[[ Data shown, beginning ]]
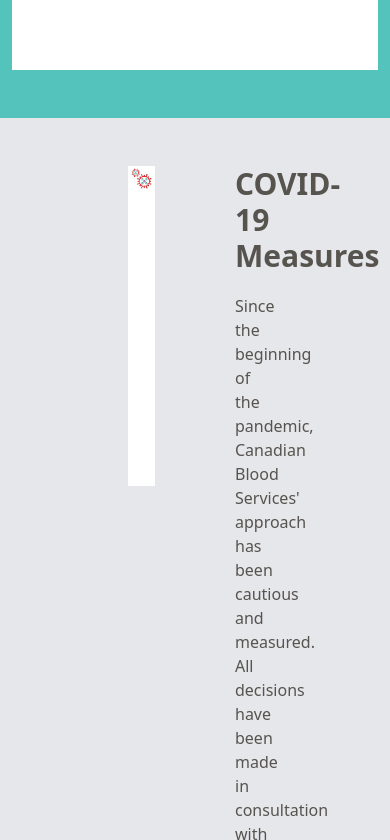
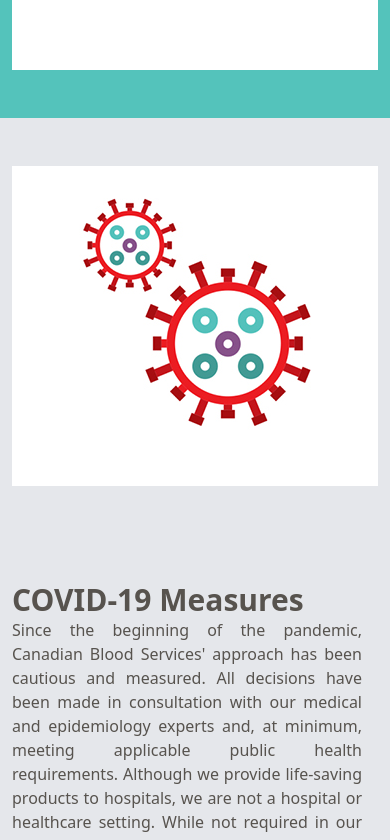
Before and after one commit to team-solvers-kpr/project-cn-blood-service, a React (Create React App) app: page /careers in a window 390 px wide. Shown: the part 9244-10084 px from the top of the page. Built offline with nearby package versions, Linux system fonts and the light colour scheme; no server answers; what tw-elements would draw is missing.

Commit message:
career responsive done

```diff
--- a/src/components/Pages/Careers/LastGrayPart.js
+++ b/src/components/Pages/Careers/LastGrayPart.js
@@ -8,9 +8,9 @@
 const LastGrayPart = () => {
   return (
  <div className="bg-gray-200">
-    <div className="flex justify-between mx-32">
+    <div className="lg:flex lg:justify-between px-3 xl:px-28">
         {/* left side  */}
-        <div className="w-1/2 py-12 pr-10">
+        <div className=" lg:w-1/2 lg:mr-16 py-12">
     <div className="w-full bg-white h-80">
     <div className="flex justify-center content-center">
     <img src={HandshakePic}  />
@@ -21,9 +21,9 @@
 
  </div>
         {/* right side  */}
-        <div className=" w-1/2  py-12 pl-10">
+        <div className=" lg:pl-10 lg:w-1/2  mr-4 py-12">
     <h1 className="text-3xl font-semibold text-stone-600 text-justify">COVID-19 Measures</h1>
-    <p className="text-justify mt-5 text-base text-stone-600">
+    <p className="text-justify 2xl:mt-5 text-base text-stone-600">
     Since the beginning of the pandemic, Canadian Blood Services' approach has been cautious and measured. All decisions have been made in consultation with our medical and epidemiology experts and, at minimum, meeting applicable public health requirements. Although we provide life-saving products to hospitals, we are not a hospital or healthcare setting.  While not required in our environments, masks, including N95s, are available to staff, volunteers, visitors and donors. Hand sanitizer is available throughout our spaces.
     </p>
     <p className="text-justify mt-5 text-base text-stone-600">We continue to closely monitor the epidemiology and scientific knowledge.</p>
```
[[ Data shown, end ]]
> _What you have to do_: Determine how many lines in the records include the string "components". Only that number should be given.

> _Result of this exercise_: 2